(Front-end code edit data)
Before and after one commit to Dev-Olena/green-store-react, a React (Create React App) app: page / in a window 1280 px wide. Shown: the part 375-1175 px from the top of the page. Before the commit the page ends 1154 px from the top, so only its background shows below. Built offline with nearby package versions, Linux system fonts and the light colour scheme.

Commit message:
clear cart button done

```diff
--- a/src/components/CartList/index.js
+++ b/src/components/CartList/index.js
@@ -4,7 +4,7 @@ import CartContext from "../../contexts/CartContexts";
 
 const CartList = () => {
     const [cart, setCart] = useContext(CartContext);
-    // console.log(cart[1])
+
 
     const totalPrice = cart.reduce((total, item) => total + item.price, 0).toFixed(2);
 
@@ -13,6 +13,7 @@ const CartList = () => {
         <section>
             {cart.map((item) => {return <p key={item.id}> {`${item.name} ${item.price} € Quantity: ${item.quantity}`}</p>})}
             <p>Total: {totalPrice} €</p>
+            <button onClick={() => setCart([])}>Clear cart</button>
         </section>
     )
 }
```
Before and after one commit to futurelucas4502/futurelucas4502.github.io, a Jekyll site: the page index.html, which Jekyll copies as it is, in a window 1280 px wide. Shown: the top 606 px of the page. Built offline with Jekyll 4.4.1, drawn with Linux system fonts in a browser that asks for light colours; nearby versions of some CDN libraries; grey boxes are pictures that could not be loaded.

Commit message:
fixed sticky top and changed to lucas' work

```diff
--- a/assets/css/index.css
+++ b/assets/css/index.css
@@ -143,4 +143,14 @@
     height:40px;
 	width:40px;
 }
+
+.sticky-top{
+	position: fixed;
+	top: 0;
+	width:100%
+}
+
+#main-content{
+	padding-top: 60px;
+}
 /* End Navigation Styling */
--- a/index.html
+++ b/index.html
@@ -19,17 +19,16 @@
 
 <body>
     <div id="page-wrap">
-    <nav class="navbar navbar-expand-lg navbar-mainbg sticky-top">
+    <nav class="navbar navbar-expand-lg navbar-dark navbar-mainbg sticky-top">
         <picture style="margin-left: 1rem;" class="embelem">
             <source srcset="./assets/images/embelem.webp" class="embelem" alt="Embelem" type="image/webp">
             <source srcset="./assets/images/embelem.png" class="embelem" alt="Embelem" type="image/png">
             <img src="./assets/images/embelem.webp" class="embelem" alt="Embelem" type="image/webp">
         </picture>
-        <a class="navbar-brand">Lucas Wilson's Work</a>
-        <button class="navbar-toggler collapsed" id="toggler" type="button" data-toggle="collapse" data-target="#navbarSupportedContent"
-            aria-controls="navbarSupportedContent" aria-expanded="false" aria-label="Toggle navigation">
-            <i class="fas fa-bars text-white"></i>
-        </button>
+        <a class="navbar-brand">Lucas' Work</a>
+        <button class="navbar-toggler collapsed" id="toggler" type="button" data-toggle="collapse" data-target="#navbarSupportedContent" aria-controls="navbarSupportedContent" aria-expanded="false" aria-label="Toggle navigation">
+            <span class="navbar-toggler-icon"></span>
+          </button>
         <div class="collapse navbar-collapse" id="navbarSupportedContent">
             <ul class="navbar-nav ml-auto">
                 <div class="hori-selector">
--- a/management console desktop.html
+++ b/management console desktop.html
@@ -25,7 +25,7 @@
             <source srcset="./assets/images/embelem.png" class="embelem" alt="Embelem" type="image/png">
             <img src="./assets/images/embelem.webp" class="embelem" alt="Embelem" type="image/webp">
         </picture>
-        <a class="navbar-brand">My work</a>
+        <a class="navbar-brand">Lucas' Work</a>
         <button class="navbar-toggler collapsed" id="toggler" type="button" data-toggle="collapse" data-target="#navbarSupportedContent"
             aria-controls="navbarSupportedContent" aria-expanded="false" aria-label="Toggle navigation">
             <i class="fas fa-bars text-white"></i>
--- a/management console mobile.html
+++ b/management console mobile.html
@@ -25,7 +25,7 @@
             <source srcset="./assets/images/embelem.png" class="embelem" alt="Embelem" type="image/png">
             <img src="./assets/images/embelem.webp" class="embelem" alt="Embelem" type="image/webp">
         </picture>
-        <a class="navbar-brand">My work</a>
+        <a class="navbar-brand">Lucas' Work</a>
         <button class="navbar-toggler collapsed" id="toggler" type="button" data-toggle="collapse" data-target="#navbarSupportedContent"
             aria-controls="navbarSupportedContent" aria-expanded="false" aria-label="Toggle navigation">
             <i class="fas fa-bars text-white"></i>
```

● **WHAT TO DO**: Exactly as written, copy out all the entries above.

● **YOUR SOLUTION**:
Before and after one commit to Dev-Olena/green-store-react, a React (Create React App) app: page / in a window 1280 px wide. Shown: the part 375-1175 px from the top of the page. Before the commit the page ends 1154 px from the top, so only its background shows below. Built offline with nearby package versions, Linux system fonts and the light colour scheme.

Commit message:
clear cart button done

```diff
--- a/src/components/CartList/index.js
+++ b/src/components/CartList/index.js
@@ -4,7 +4,7 @@ import CartContext from "../../contexts/CartContexts";
 
 const CartList = () => {
     const [cart, setCart] = useContext(CartContext);
-    // console.log(cart[1])
+
 
     const totalPrice = cart.reduce((total, item) => total + item.price, 0).toFixed(2);
 
@@ -13,6 +13,7 @@ const CartList = () => {
         <section>
             {cart.map((item) => {return <p key={item.id}> {`${item.name} ${item.price} € Quantity: ${item.quantity}`}</p>})}
             <p>Total: {totalPrice} €</p>
+            <button onClick={() => setCart([])}>Clear cart</button>
         </section>
     )
 }
```
Before and after one commit to futurelucas4502/futurelucas4502.github.io, a Jekyll site: the page index.html, which Jekyll copies as it is, in a window 1280 px wide. Shown: the top 606 px of the page. Built offline with Jekyll 4.4.1, drawn with Linux system fonts in a browser that asks for light colours; nearby versions of some CDN libraries; grey boxes are pictures that could not be loaded.

Commit message:
fixed sticky top and changed to lucas' work

```diff
--- a/assets/css/index.css
+++ b/assets/css/index.css
@@ -143,4 +143,14 @@
     height:40px;
 	width:40px;
 }
+
+.sticky-top{
+	position: fixed;
+	top: 0;
+	width:100%
+}
+
+#main-content{
+	padding-top: 60px;
+}
 /* End Navigation Styling */
--- a/index.html
+++ b/index.html
@@ -19,17 +19,16 @@
 
 <body>
     <div id="page-wrap">
-    <nav class="navbar navbar-expand-lg navbar-mainbg sticky-top">
+    <nav class="navbar navbar-expand-lg navbar-dark navbar-mainbg sticky-top">
         <picture style="margin-left: 1rem;" class="embelem">
             <source srcset="./assets/images/embelem.webp" class="embelem" alt="Embelem" type="image/webp">
             <source srcset="./assets/images/embelem.png" class="embelem" alt="Embelem" type="image/png">
             <img src="./assets/images/embelem.webp" class="embelem" alt="Embelem" type="image/webp">
         </picture>
-        <a class="navbar-brand">Lucas Wilson's Work</a>
-        <button class="navbar-toggler collapsed" id="toggler" type="button" data-toggle="collapse" data-target="#navbarSupportedContent"
-            aria-controls="navbarSupportedContent" aria-expanded="false" aria-label="Toggle navigation">
-            <i class="fas fa-bars text-white"></i>
-        </button>
+        <a class="navbar-brand">Lucas' Work</a>
+        <button class="navbar-toggler collapsed" id="toggler" type="button" data-toggle="collapse" data-target="#navbarSupportedContent" aria-controls="navbarSupportedContent" aria-expanded="false" aria-label="Toggle navigation">
+            <span class="navbar-toggler-icon"></span>
+          </button>
         <div class="collapse navbar-collapse" id="navbarSupportedContent">
             <ul class="navbar-nav ml-auto">
                 <div class="hori-selector">
--- a/management console desktop.html
+++ b/management console desktop.html
@@ -25,7 +25,7 @@
             <source srcset="./assets/images/embelem.png" class="embelem" alt="Embelem" type="image/png">
             <img src="./assets/images/embelem.webp" class="embelem" alt="Embelem" type="image/webp">
         </picture>
-        <a class="navbar-brand">My work</a>
+        <a class="navbar-brand">Lucas' Work</a>
         <button class="navbar-toggler collapsed" id="toggler" type="button" data-toggle="collapse" data-target="#navbarSupportedContent"
             aria-controls="navbarSupportedContent" aria-expanded="false" aria-label="Toggle navigation">
             <i class="fas fa-bars text-white"></i>
--- a/management console mobile.html
+++ b/management console mobile.html
@@ -25,7 +25,7 @@
             <source srcset="./assets/images/embelem.png" class="embelem" alt="Embelem" type="image/png">
             <img src="./assets/images/embelem.webp" class="embelem" alt="Embelem" type="image/webp">
         </picture>
-        <a class="navbar-brand">My work</a>
+        <a class="navbar-brand">Lucas' Work</a>
         <button class="navbar-toggler collapsed" id="toggler" type="button" data-toggle="collapse" data-target="#navbarSupportedContent"
             aria-controls="navbarSupportedContent" aria-expanded="false" aria-label="Toggle navigation">
             <i class="fas fa-bars text-white"></i>
```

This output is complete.